German lad hit by 30,000 mph meteorite

Size of a pea, luckily


A 14-year-old German lad survived a close encounter with a meteorite when a pea-sized piece of rock which had entered Earth's atmosphere at 30,000 mph left him with nothing more than a "nasty" three-inch gash on his hand.

According to the Telegraph, Gerrit Blank was on his way to school in Essen when a bright light in the sky heralded the arrival of the red-hot space rock. It bounced off his hand before embedding itself in a foot-wide crater in the ground.

Blank recounted: "At first I just saw a large ball of light, and then I suddenly felt a pain in my hand. Then a split second after that there was an enormous bang like a crash of thunder."

"The noise that came after the flash of light was so loud that my ears were ringing for hours afterwards. When it hit me it knocked me flying and then was still going fast enough to bury itself into the road."

Subsequent tests on the teen-bashing space pea proved its provenance. Ansgar Kortem, director of Germany's Walter Hohmann Observatory, confirmed: "It's a real meteorite, therefore it is very valuable to collectors and scientists.

"Most don't actually make it to ground level because they evaporate in the atmosphere. Of those that do get through, about six out of every seven of them land in water."

Blank joins an exclusive club of meteorite-strike survivors, with a total membership of two.
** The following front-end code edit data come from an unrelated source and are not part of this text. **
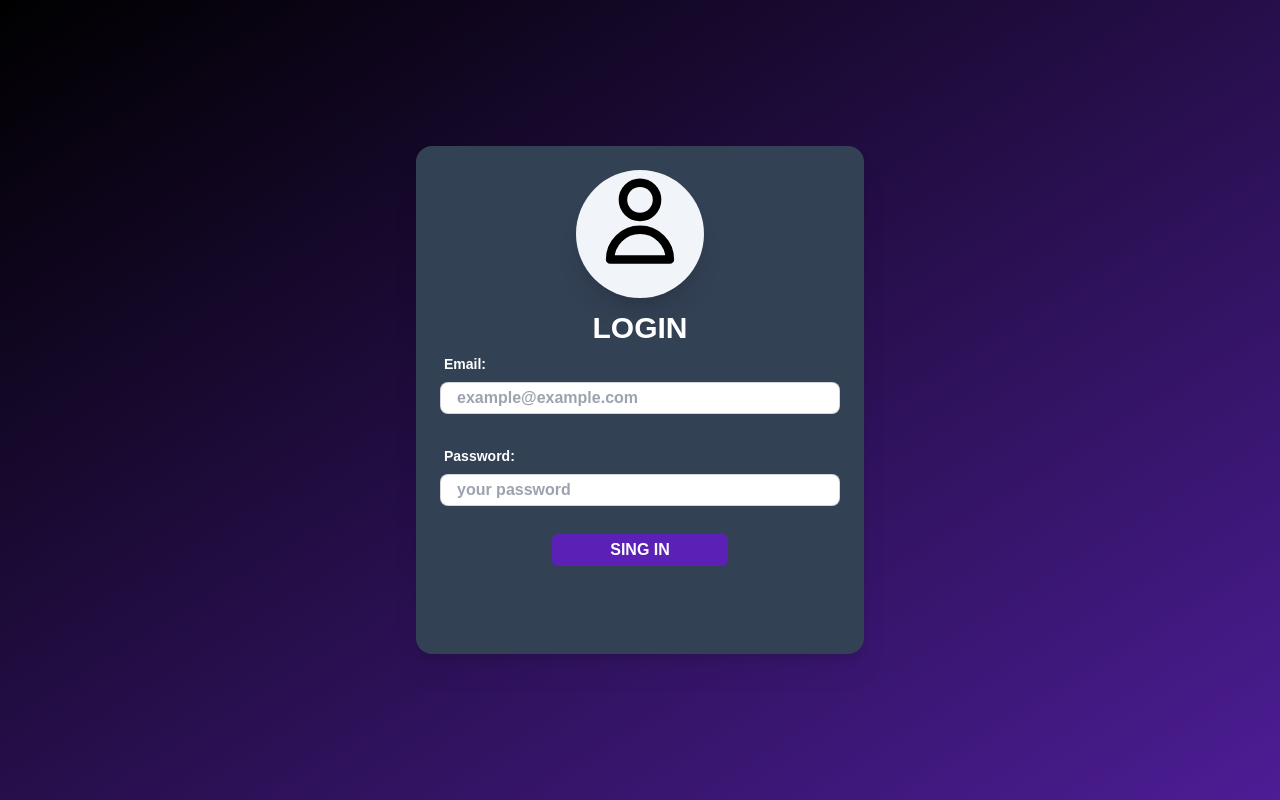
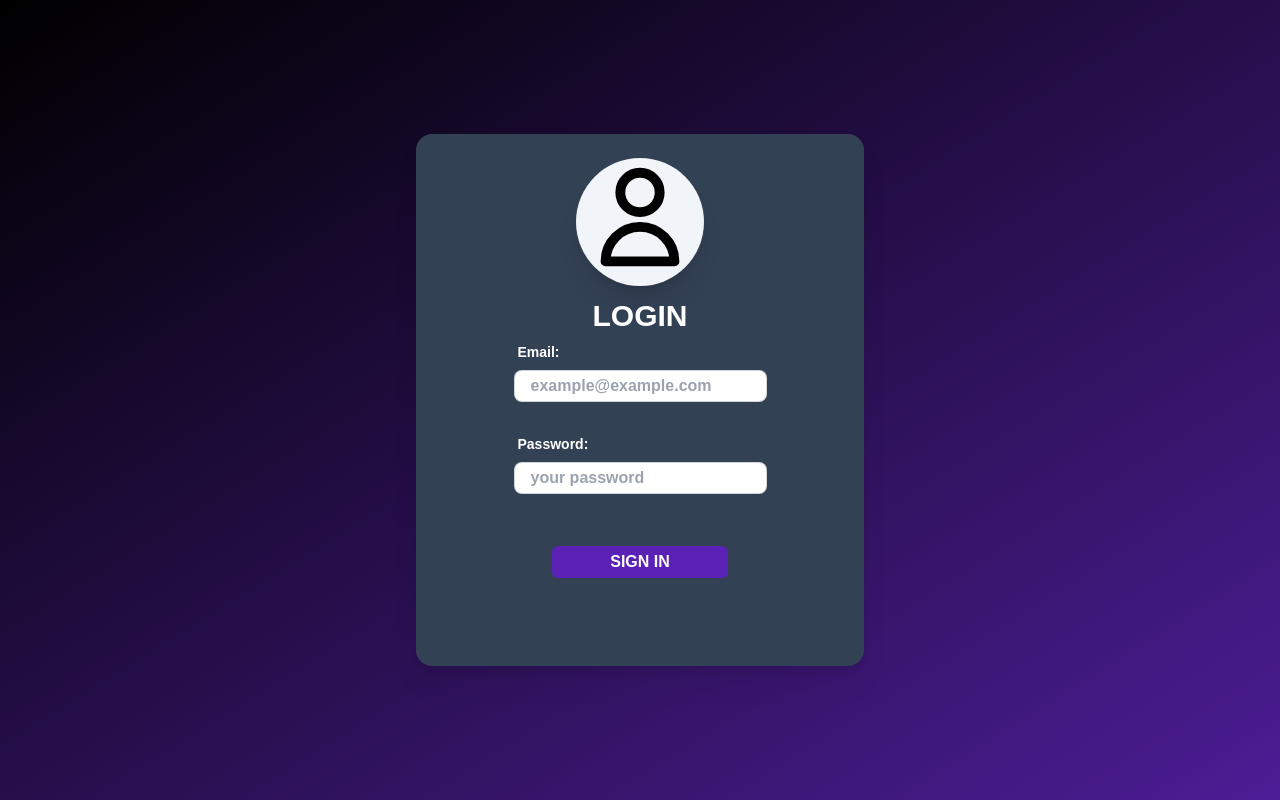
Before and after one commit to MarisolVR07/Proyect_Group-1-, a Next.js app in the folder proyect1/: page /pages/login in a window 1280 px wide. Built offline with nearby package versions, Linux system fonts and the light colour scheme.

Commit message:
components login

```diff
--- /dev/null
+++ b/proyect1/src/components/Button.tsx
@@ -0,0 +1,21 @@
+import React from 'react';
+
+interface ButtonProps {
+  children: React.ReactNode;
+  onClick?: () => void;
+  className?: string;
+}
+
+
+const Button: React.FC<ButtonProps> = ({ children, onClick, className }) => {
+
+  const buttonClasses = `text-white bg-violet-800 hover:bg-violet-700 rounded-md h-8 w-44 mt-7 mb-16 ${className}`;
+
+  return (
+    <button className={buttonClasses} onClick={onClick}>
+      {children}
+    </button>
+  );
+};
+
+export default Button;
--- /dev/null
+++ b/proyect1/src/components/InputField.tsx
@@ -0,0 +1,25 @@
+import React from 'react';
+
+type InputType = 'text' | 'password' | 'email';
+interface InputFieldProps {
+  label: string;
+  type: InputType;
+  placeholder: string;
+}
+
+const InputField: React.FC<InputFieldProps> = ({ label, type, placeholder }) => {
+  return (
+    <div className="w-full mb-6">
+      <label className="label">
+        <span className="label-text text-white">{label}</span>
+      </label>
+      <input
+        type={type}
+        placeholder={placeholder}
+        className="input bg-white text-slate-700 input-bordered w-full h-8"
+      />
+    </div>
+  );
+};
+
+export default InputField;
--- a/proyect1/src/components/Login.tsx
+++ b/proyect1/src/components/Login.tsx
@@ -1,49 +1,12 @@
 import React from "react";
+import LoginForm from './LoginForm';
+import UserIcon from './UserIcon';
 
-const Login = () => {
-  return (
-    <div className="form-control p-6 w-screen items-center justify-center bg-slate-700 rounded-2xl font-poppins font-semibold max-w-md drop-shadow-xl text-center">
-      <div>
-        <svg
-          className="h-32 w-32 text-black bg-slate-100 rounded-full shadow-xl"
-          fill="none"
-          viewBox="0 0 24 30"
-          stroke="currentColor"
-        >
-          <path
-            stroke-linecap="round"
-            stroke-linejoin="round"
-            stroke-width="2"
-            d="M16 7a4 4 0 11-8 0 4 4 0 018 0zM12 14a7 7 0 00-7 7h14a7 7 0 00-7-7z"
-          />
-        </svg>
-      </div>
-      <h1 className="mt-3 text-3xl text-white">LOGIN</h1>
-      <div className="mb-6 w-full">
-        <label className="label">
-          <span className="label-text text-white">Email:</span>
-        </label>
-        <input
-          type="email"
-          placeholder="example@example.com"
-          className="input bg-white text-slate-700 input-bordered w-full h-8"
-        />
-      </div>
-      <div className="w-full">
-        <label className="label">
-          <span className="label-text text-white">Password:</span>
-        </label>
-        <input
-          type="password"
-          placeholder="your password"
-          className="input bg-white text-slate-700 input-bordered w-full h-8"
-        />
-      </div>
-      <button className=" text-white bg-violet-800 hover:bg-violet-700 rounded-md h-8 w-44 mt-7 mb-16">
-        SING IN
-      </button>
-    </div >
-  );
-};
+const Login = () => (
+  <div className="form-control p-6 w-screen items-center justify-center bg-slate-700 rounded-2xl font-poppins font-semibold max-w-md drop-shadow-xl text-center">
+    <UserIcon />
+    <LoginForm />
+  </div>
+);
 
 export default Login;
--- /dev/null
+++ b/proyect1/src/components/LoginForm.tsx
@@ -0,0 +1,16 @@
+import React from "react";
+
+import InputField from './InputField';
+import Button from './Button';
+
+
+const LoginForm = () => (
+    <div>
+      <h1 className="mt-3 text-3xl text-white">LOGIN</h1>
+      <InputField label="Email:" type="email" placeholder="example@example.com" />
+      <InputField label="Password:" type="password" placeholder="your password" />
+      <Button>SIGN IN</Button>
+    </div>
+  );
+
+  export default LoginForm;
--- /dev/null
+++ b/proyect1/src/components/UserIcon.tsx
@@ -0,0 +1,23 @@
+import React from 'react';
+
+const UserIcon: React.FC = () => {
+  return (
+    <div>
+      <svg
+        className="h-32 w-32 text-black bg-slate-100 rounded-full shadow-xl"
+        fill="none"
+        viewBox="0 0 24 26"
+        stroke="currentColor"
+      >
+        <path
+          strokeLinecap="round"
+          strokeLinejoin="round"
+          strokeWidth="2"
+          d="M16 7a4 4 0 11-8 0 4 4 0 018 0zM12 14a7 7 0 00-7 7h14a7 7 0 00-7-7z"
+        />
+      </svg>
+    </div>
+  );
+};
+
+export default UserIcon;
```
Also changed, not shown: 1 other file (tests, documents, lock files or other folders).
In 1954, Ann Elizabeth Hodges was having a kip on her sofa in Sylacauga, Alabama when a 3.86 kg meteorite came through the roof, bounced off a radio and caused her some serious bruising on one side of her body. ®

Similar topics

Narrower topics


Other stories you might like

  • Germany to host Europe's first exascale supercomputer
    Jupiter added to HPC solar system

    Germany will be the host of the first publicly known European exascale supercomputer, along with four other EU sites getting smaller but still powerful systems, the European High Performance Computing Joint Undertaking (EuroHPC JU) announced this week.

    Germany will be the home of Jupiter, the "Joint Undertaking Pioneer for Innovative and Transformative Exascale Research." It should be switched on next year in a specially designed building on the campus of the Forschungszentrum Jülich research centre and operated by the Jülich Supercomputing Centre (JSC), alongside the existing Juwels and Jureca supercomputers.

    The four mid-range systems are: Daedalus, hosted by the National Infrastructures for Research and Technology in Greece; Levente at the Governmental Agency for IT Development in Hungary; Caspir at the National University of Ireland Galway in Ireland; and EHPCPL at the Academic Computer Centre CYFRONET in Poland.

    Continue reading
  • Germany makes new move to attract chip manufacturers
    $14.7b in state aid on offer for companies to set up shop in the country

    Germany's government is looking to attract chipmakers to the country by offering €14 billion ($14.7 billion) in financial support, apparently spurred on by global semiconductor supply chain problems.

    The move follows the European Chips Act from the European Commission and Intel's decision earlier this year to build a new fabrication plant in Germany.

    The latest announcement was made by Germany's vice chancellor and federal minister for Economic Affairs Robert Habeck at a business event in Hanover, according to Reuters, who said that his government wants to attract chip makers with €14 billion ($14.7 billion) in state aid.

    Continue reading
  • Germany advises citizens to uninstall Kaspersky antivirus
    Russian biz founder calls it 'an insult'

    Germany's BSI federal cybersecurity agency has warned the country's citizens not to install Russian-owned Kaspersky antivirus, saying it has "doubts about the reliability of the manufacturer."

    Russia-based Kaspersky has long been a target of suspicious rumors in the West over its ownership and allegiance to Russia's rulers.

    In an advisory published today, the agency said: "The BSI recommends replacing applications from Kaspersky's virus protection software portfolio with alternative products."

    Continue reading

Biting the hand that feeds IT © 1998–2022